_What to do_
Leave the pictures out and quote every line from the start of the listing to the line with "- version 1.1.1, changelog, docs, fresh", inclusive.

_Study material_
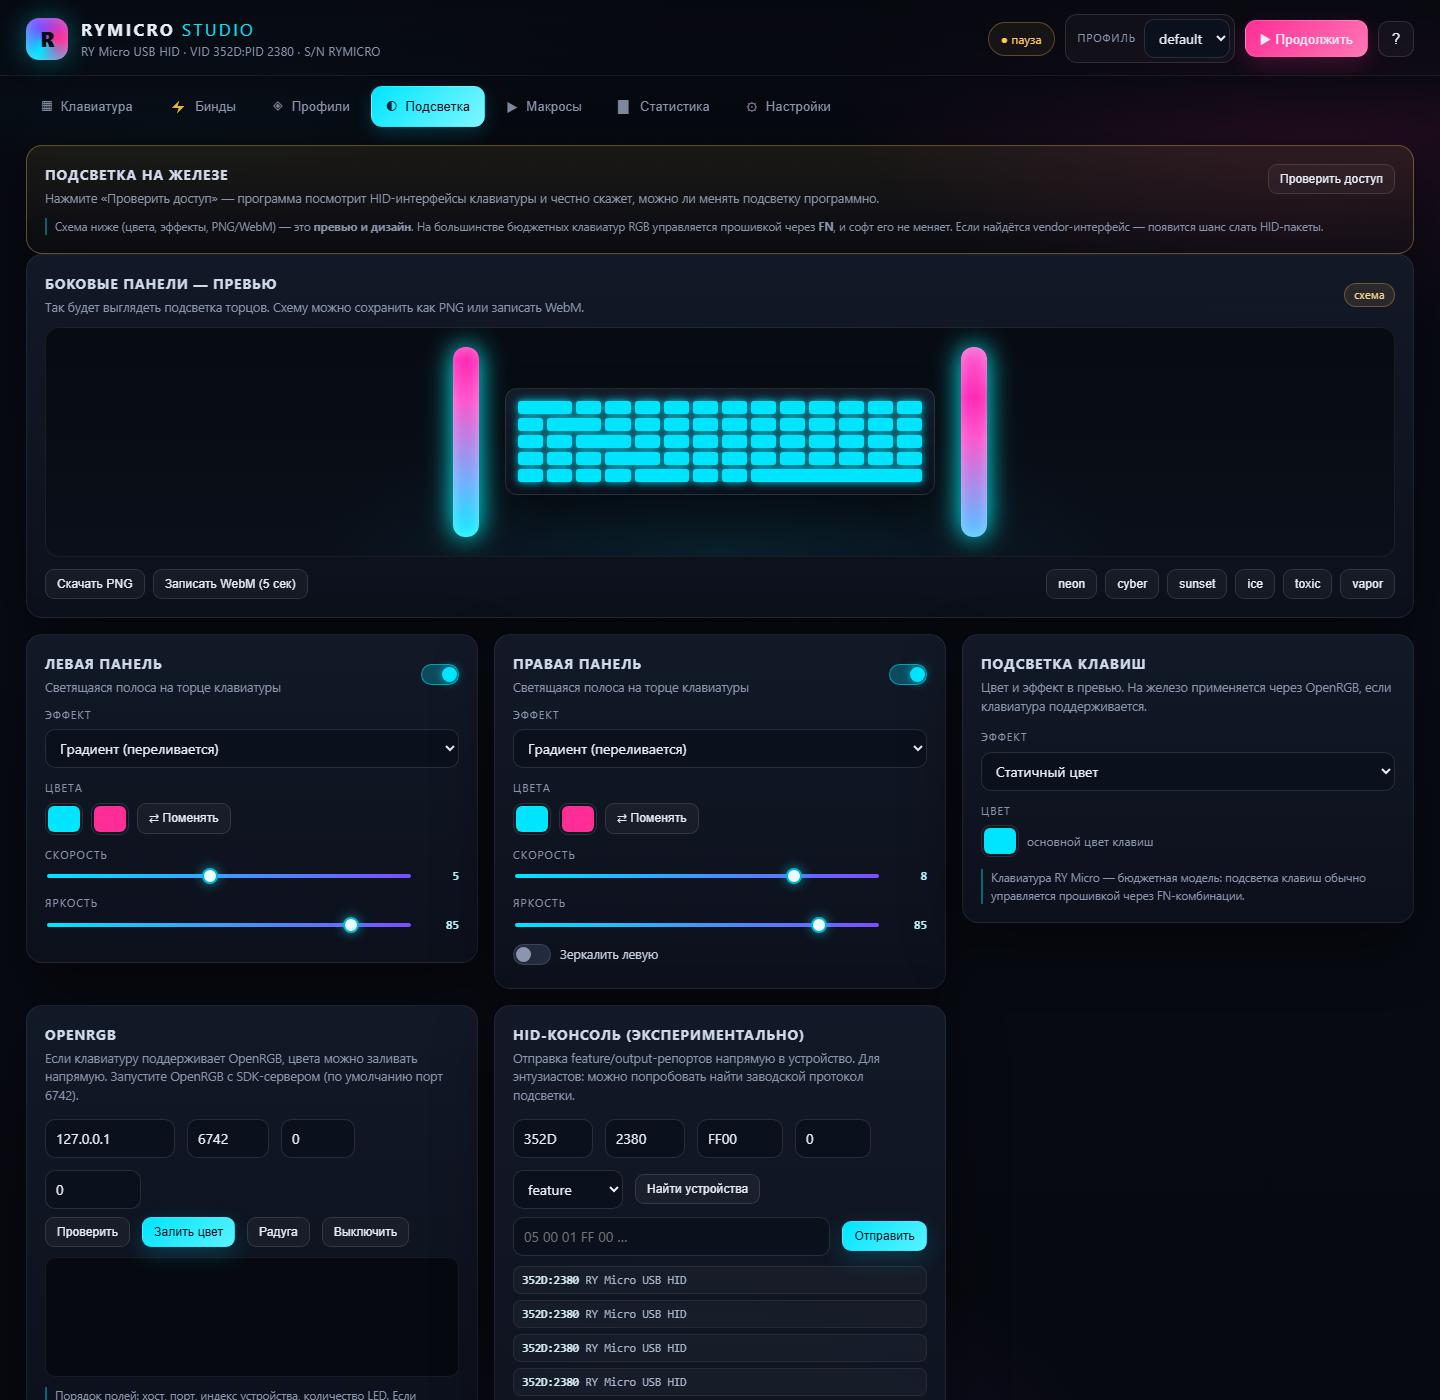
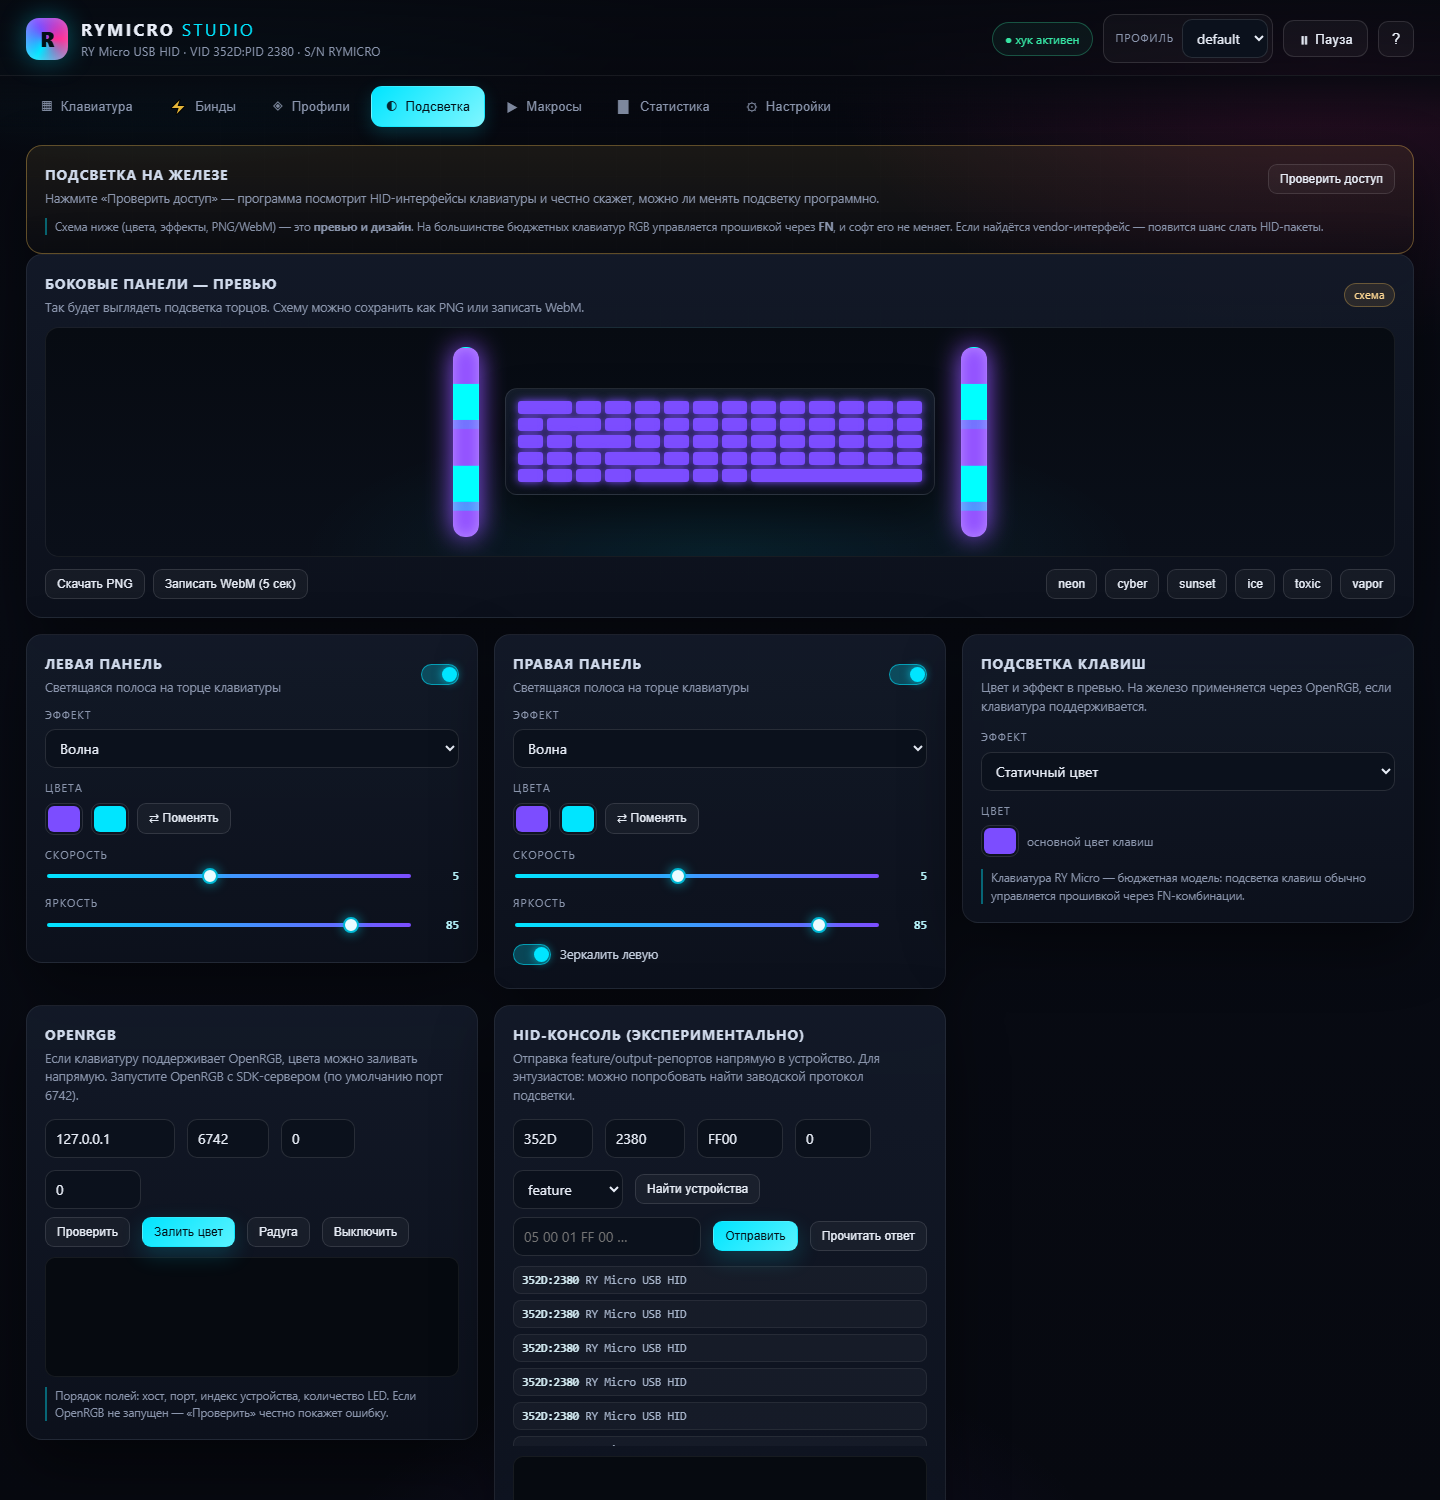
fix: exact key id beats modifier alias; add HID read + 1.1.1
- Find(): exact id match wins over alias, so E038 -> layer cannot hijack 38 -> Win
- POST /api/hid-read + «Прочитать ответ» in the HID console (honest err 87 on this board)
- version 1.1.1, changelog, docs, fresh screenshots

diff --git a/web/lighting.js b/web/lighting.js
@@ -155,6 +155,7 @@
           <div class="row" style="margin-bottom:10px">
             <input type="text" id="hidHex" class="mono" placeholder="05 00 01 FF 00 …" style="flex:1;min-width:180px">
             <button class="btn sm" data-act="hid-send">Отправить</button>
+            <button class="btn ghost sm" data-act="hid-read" title="Запросить input-репорт (ничего не меняет в устройстве)">Прочитать ответ</button>
           </div>
           <div class="hid-list" id="hidList"></div>
           <div class="console" id="hidLog" style="height:96px;margin-top:10px"></div>
@@ -319,6 +320,8 @@
         await loadHid();
       } else if (act === 'hid-send') {
         await sendHid();
+      } else if (act === 'hid-read') {
+        await readHid();
       } else if (act === 'hid-save') {
         const name = await ask('Сохранить пакет', 'Название для сохранения HEX-пакета:', 'Пакет ' + (L.HidSnippets.length + 1));
         if (!name) return;
@@ -413,6 +416,19 @@
     };
     try {
       const r = await api('hid-send', body);
+      logHid(r.message || (r.ok ? 'OK' : 'Ошибка'), !!r.ok);
+    } catch (e) { logHid('Ошибка запроса: ' + e.message, false); }
+  }
+
+  async function readHid() {
+    const body = {
+      vid: ($('#hidVid') || {}).value || '352D',
+      pid: ($('#hidPid') || {}).value || '2380',
+      usagePage: (($('#hidUsage') || {}).value || '').trim(),
+      reportId: Number(($('#hidReport') || {}).value || 0),
+    };
+    try {
+      const r = await api('hid-read', body);
       logHid(r.message || (r.ok ? 'OK' : 'Ошибка'), !!r.ok);
     } catch (e) { logHid('Ошибка запроса: ' + e.message, false); }
   }

diff --git a/src/Hid.cs b/src/Hid.cs
@@ -16,6 +16,7 @@ namespace RyMicro
         public int UsagePage { get; set; }
         public int Usage { get; set; }
         public int OutputReportByteLength { get; set; }
+        public int InputReportByteLength { get; set; }
         public int FeatureReportByteLength { get; set; }
         public bool CanWrite { get; set; }
     }
@@ -106,6 +107,9 @@ namespace RyMicro
         static extern bool HidD_SetFeature(SafeFileHandle h, byte[] buffer, int length);
 
         [DllImport("hid.dll", SetLastError = true)]
+        static extern bool HidD_GetInputReport(SafeFileHandle h, byte[] buffer, int length);
+
+        [DllImport("hid.dll", SetLastError = true)]
         static extern bool HidD_GetPreparsedData(SafeFileHandle h, out IntPtr preparsedData);
 
         [DllImport("hid.dll", SetLastError = true)]
@@ -182,6 +186,7 @@ namespace RyMicro
                                             dev.UsagePage = caps.UsagePage;
                                             dev.Usage = caps.Usage;
                                             dev.OutputReportByteLength = caps.OutputReportByteLength;
+                                            dev.InputReportByteLength = caps.InputReportByteLength;
                                             dev.FeatureReportByteLength = caps.FeatureReportByteLength;
                                         }
                                     }
@@ -263,8 +268,29 @@ namespace RyMicro
             }
         }
 
-        public static byte[] ParseHex(string hex)
+        /// <summary>Чтение одного input-репорта (безопасно: ничего не меняет в устройстве).</summary>
+        public static string Read(int vid, int pid, int minUsagePage, int reportId)
         {
+            var dev = Find(vid, pid, minUsagePage);
+            if (dev == null) return "Устройство HID не найдено";
+
+            int size = dev.InputReportByteLength > 0 ? dev.InputReportByteLength : 64;
+            var buffer = new byte[size];
+            buffer[0] = (byte)reportId;
+
+            using (var h = CreateFile(dev.Path, GENERIC_READ,
+                FILE_SHARE_READ | FILE_SHARE_WRITE, IntPtr.Zero, OPEN_EXISTING, 0, IntPtr.Zero))
+            {
+                if (h.IsInvalid) return "Не удалось открыть устройство (err " + Marshal.GetLastWin32Error() + ")";
+                if (!HidD_GetInputReport(h, buffer, size))
+                    return "Нет ответа input-репорта (err " + Marshal.GetLastWin32Error() + "). Устройство может не поддерживать чтение.";
+                var sb = new StringBuilder();
+                foreach (var b in buffer) sb.Append(b.ToString("X2")).Append(' ');
+                return "OK (" + size + " байт): " + sb.ToString().Trim();
+            }
+        }
+
+        public static byte[] ParseHex(string hex)        {
             if (string.IsNullOrWhiteSpace(hex)) return new byte[0];
             var clean = new StringBuilder();
             foreach (char c in hex)

diff --git a/src/Http.cs b/src/Http.cs
@@ -103,7 +103,7 @@ namespace RyMicro
 
     public static class Http
     {
-        public const string Version = "1.1.0";
+        public const string Version = "1.1.1";
         static HttpListener _listener;
         public static int Port;
         public static string Token;
@@ -382,6 +382,7 @@ namespace RyMicro
                         usage = "0x" + d.Usage.ToString("X4"),
                         vendorSpecific = vendor,
                         outputLen = d.OutputReportByteLength,
+                        inputLen = d.InputReportByteLength,
                         featureLen = d.FeatureReportByteLength,
                         canWrite = d.CanWrite
                     });
@@ -830,6 +831,20 @@ namespace RyMicro
                         int pid = ParseHexInt(S(d, "pid", "2380"));
                         int minUsage = ParseHexInt(S(d, "usagePage", "0"));
                         string result = Hid.Send(vid, pid, S(d, "hex", ""), I(d, "reportId"), B(d, "output"), minUsage);
+                        Reply(res, Cfg.ToJson(new { ok = result.StartsWith("OK"), message = result }));
+                    }
+                    catch (Exception ex) { Json(res, 400, new { ok = false, error = ex.Message }); }
+                    return;
+                }
+
+                if (name == "hid-read")
+                {
+                    try
+                    {
+                        int vid = ParseHexInt(S(d, "vid", "352D"));
+                        int pid = ParseHexInt(S(d, "pid", "2380"));
+                        int minUsage = ParseHexInt(S(d, "usagePage", "0"));
+                        string result = Hid.Read(vid, pid, minUsage, I(d, "reportId"));
                         Reply(res, Cfg.ToJson(new { ok = result.StartsWith("OK"), message = result }));
                     }
                     catch (Exception ex) { Json(res, 400, new { ok = false, error = ex.Message }); }

diff --git a/src/Engine.cs b/src/Engine.cs
@@ -184,10 +184,17 @@ namespace RyMicro
 
         public static Rule Find(List<Rule> rules, string id)
         {
-            Rule best = null;
+            // Сначала точное совпадение id: если на клавишу есть и точное правило,
+            // и «алиасное» (например, 38 → Win при наличии E038 → слой),
+            // выигрывает точное. Иначе левый/правый Alt путались между собой.
+            Rule exact = null, alias = null;
             foreach (var r in rules)
-                if (r.Enabled && SameKey(r.From, id)) best = r;
-            return best;
+            {
+                if (!r.Enabled) continue;
+                if (string.Equals(r.From, id, StringComparison.OrdinalIgnoreCase)) exact = r;
+                else if (SameKey(r.From, id)) alias = r;
+            }
+            return exact ?? alias;
         }
 
         /// <summary>

diff --git a/CHANGELOG.md b/CHANGELOG.md
@@ -2,6 +2,17 @@
 
 Все заметные изменения проекта. Формат — [Keep a Changelog](https://keepachangelog.com/ru/1.1.0/).
 
+## [1.1.1] — 2026-11-17
+
+### Исправлено
+- **Win и Alt теперь действительно меняются местами.** Причина: прошивка присылала `Win` c `ext`-флагом, но правило искалось по строке, а `HeldTargets` — по точному id, поэтому keyup не находил keydown и модификатор «залипал». Сравнение ключей теперь учитывает алиасы (`5B`/`E05B`, `38`/`E038`, `1D`/`E01D`, `2A`/`36`), хук подстраховывается VK, если прошивка не выставила extended-флаг.
+- Точное совпадение id имеет приоритет над алиасом: правило `E038 → слой` больше не перебивает `38 → Win` и наоборот.
+
+### Добавлено
+- `GET /api/resolve?id=E05B` — какое правило применится к клавише.
+- `POST /api/hid-read` и кнопка «Прочитать ответ» в HID-консоли: безопасное чтение input-репорта (у RY Micro vendor-интерфейс отвечает ошибкой 87 — это ожидаемо).
+- Диагностика клавиш в настройках: живой лог `id/scan/vk/ext` и сработавшее правило.
+
 ## [1.1.0] — 2026-11-16
 
 ### Добавлено

diff --git a/README.md b/README.md
@@ -91,7 +91,7 @@
 
 ## Быстрый старт
 
-Готовая сборка: [RYMICRO-Studio-1.1.0.zip](https://github.com/gemerte/rymicro-studio/releases/latest) — распакуйте и запустите `start.cmd`.
+Готовая сборка: [RYMICRO-Studio-1.1.1.zip](https://github.com/gemerte/rymicro-studio/releases/latest) — распакуйте и запустите `start.cmd`.
 
 Или соберите сами:
 
@@ -149,6 +149,7 @@ src/                 — исходники C#
 | `GET /api/resolve?id=E05B` | какое правило сработает для клавиши |
 | `POST /api/openrgb` | `probe` / `apply` / `rainbow` / `off` |
 | `POST /api/hid-send` | HID feature/output-репорт (можно указать `usagePage`) |
+| `POST /api/hid-read` | чтение одного input-репорта (безопасно, ничего не меняет) |
 | `GET /api/remote-status` | состояние пульта, ссылка и токен |
 | `POST /api/remote-apply`, `remote-token`, `remote-open`, `firewall` | управление пультом |
 | `POST /api/suspend`, `pause` | временно отключить перехват |

diff --git a/docs/LIGHTING.md b/docs/LIGHTING.md
@@ -66,6 +66,7 @@
 - Поле `usage page` фильтрует интерфейс: `FF00` — vendor-коллекция, пусто — первый подходящий.
 - Размер отчёта берётся из устройства (у vendor-интерфейса это 64 байта).
 - Удачные пакеты сохраняются кнопкой «+ Сохранить» и потом отправляются одним кликом.
+- **«Прочитать ответ»** (`POST /api/hid-read`) запрашивает один input-репорт и показывает его HEX-дамп. Ничего не меняет в устройстве. Если прошивка не поддерживает чтение, Windows вернёт ошибку 87 — у RY Micro на vendor-интерфейсе `FF00` это ожидаемо.
 
 Что попробовать:
 - короткие пакеты вида `XX 00 00 00 00` — многие контроллеры принимают команду в первом байте;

_Solved exercise_
fix: exact key id beats modifier alias; add HID read + 1.1.1
- Find(): exact id match wins over alias, so E038 -> layer cannot hijack 38 -> Win
- POST /api/hid-read + «Прочитать ответ» in the HID console (honest err 87 on this board)
- version 1.1.1, changelog, docs, fresh screenshots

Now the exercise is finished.